**Work required**
Retype the data below exactly, skipping pictures.

⁂

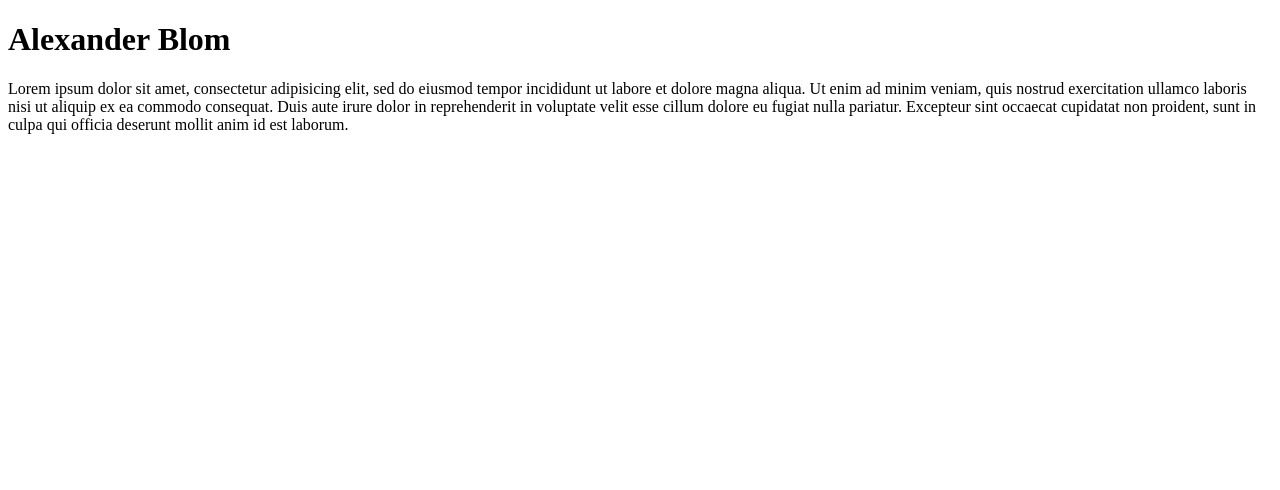
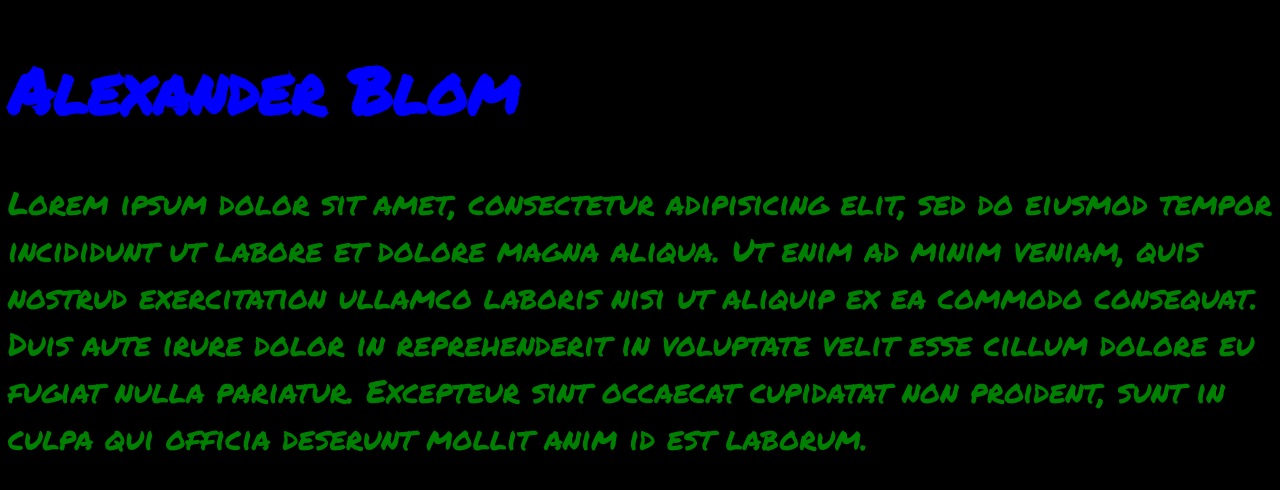
Before and after one commit to AlexanderBlom/Presentation, a plain HTML site: page index.html in a window 1280 px wide. Drawn offline with Linux system fonts and the light colour scheme.

Commit message:
css ändringar

```diff
--- /dev/null
+++ b/css.css
@@ -0,0 +1,15 @@
+	body{
+		font-size:2em;
+	}
+	.rubrik{
+		color:blue;
+	}
+	p{
+		color:green;
+	}
+	body{
+		background-color:black;
+	}
+	body{
+		font-family: 'Permanent Marker', cursive;
+	}
--- a/index.html
+++ b/index.html
@@ -3,14 +3,20 @@
 <head>
 	<meta charset="utf-8">
 	<title>Presentation</title>
+	<link href="https://fonts.googleapis.com/css?family=Permanent+Marker" rel="stylesheet">
+	<link rel="stylesheet" type="text/css" href="css.css">
+
 </head>
 <body>
-	<h1>Alexander Blom</h1>
-	<p>Lorem ipsum dolor sit amet, consectetur adipisicing elit, sed do eiusmod
-	tempor incididunt ut labore et dolore magna aliqua. Ut enim ad minim veniam,
-	quis nostrud exercitation ullamco laboris nisi ut aliquip ex ea commodo
-	consequat. Duis aute irure dolor in reprehenderit in voluptate velit esse
-	cillum dolore eu fugiat nulla pariatur. Excepteur sint occaecat cupidatat non
-	proident, sunt in culpa qui officia deserunt mollit anim id est laborum.</p>
+	<h1 class="rubrik">Alexander Blom</h1>
+
+	<p>
+		Lorem ipsum dolor sit amet, consectetur adipisicing elit, sed do eiusmod
+		tempor incididunt ut labore et dolore magna aliqua. Ut enim ad minim veniam,
+		quis nostrud exercitation ullamco laboris nisi ut aliquip ex ea commodo
+		consequat. Duis aute irure dolor in reprehenderit in voluptate velit esse
+		cillum dolore eu fugiat nulla pariatur. Excepteur sint occaecat cupidatat non
+		proident, sunt in culpa qui officia deserunt mollit anim id est laborum.
+	</p>
 </body>
 </html>
```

⁂

**Task solution**
Before and after one commit to AlexanderBlom/Presentation, a plain HTML site: page index.html in a window 1280 px wide. Drawn offline with Linux system fonts and the light colour scheme.

Commit message:
css ändringar

```diff
--- /dev/null
+++ b/css.css
@@ -0,0 +1,15 @@
+	body{
+		font-size:2em;
+	}
+	.rubrik{
+		color:blue;
+	}
+	p{
+		color:green;
+	}
+	body{
+		background-color:black;
+	}
+	body{
+		font-family: 'Permanent Marker', cursive;
+	}
--- a/index.html
+++ b/index.html
@@ -3,14 +3,20 @@
 <head>
 	<meta charset="utf-8">
 	<title>Presentation</title>
+	<link href="https://fonts.googleapis.com/css?family=Permanent+Marker" rel="stylesheet">
+	<link rel="stylesheet" type="text/css" href="css.css">
+
 </head>
 <body>
-	<h1>Alexander Blom</h1>
-	<p>Lorem ipsum dolor sit amet, consectetur adipisicing elit, sed do eiusmod
-	tempor incididunt ut labore et dolore magna aliqua. Ut enim ad minim veniam,
-	quis nostrud exercitation ullamco laboris nisi ut aliquip ex ea commodo
-	consequat. Duis aute irure dolor in reprehenderit in voluptate velit esse
-	cillum dolore eu fugiat nulla pariatur. Excepteur sint occaecat cupidatat non
-	proident, sunt in culpa qui officia deserunt mollit anim id est laborum.</p>
+	<h1 class="rubrik">Alexander Blom</h1>
+
+	<p>
+		Lorem ipsum dolor sit amet, consectetur adipisicing elit, sed do eiusmod
+		tempor incididunt ut labore et dolore magna aliqua. Ut enim ad minim veniam,
+		quis nostrud exercitation ullamco laboris nisi ut aliquip ex ea commodo
+		consequat. Duis aute irure dolor in reprehenderit in voluptate velit esse
+		cillum dolore eu fugiat nulla pariatur. Excepteur sint occaecat cupidatat non
+		proident, sunt in culpa qui officia deserunt mollit anim id est laborum.
+	</p>
 </body>
 </html>
```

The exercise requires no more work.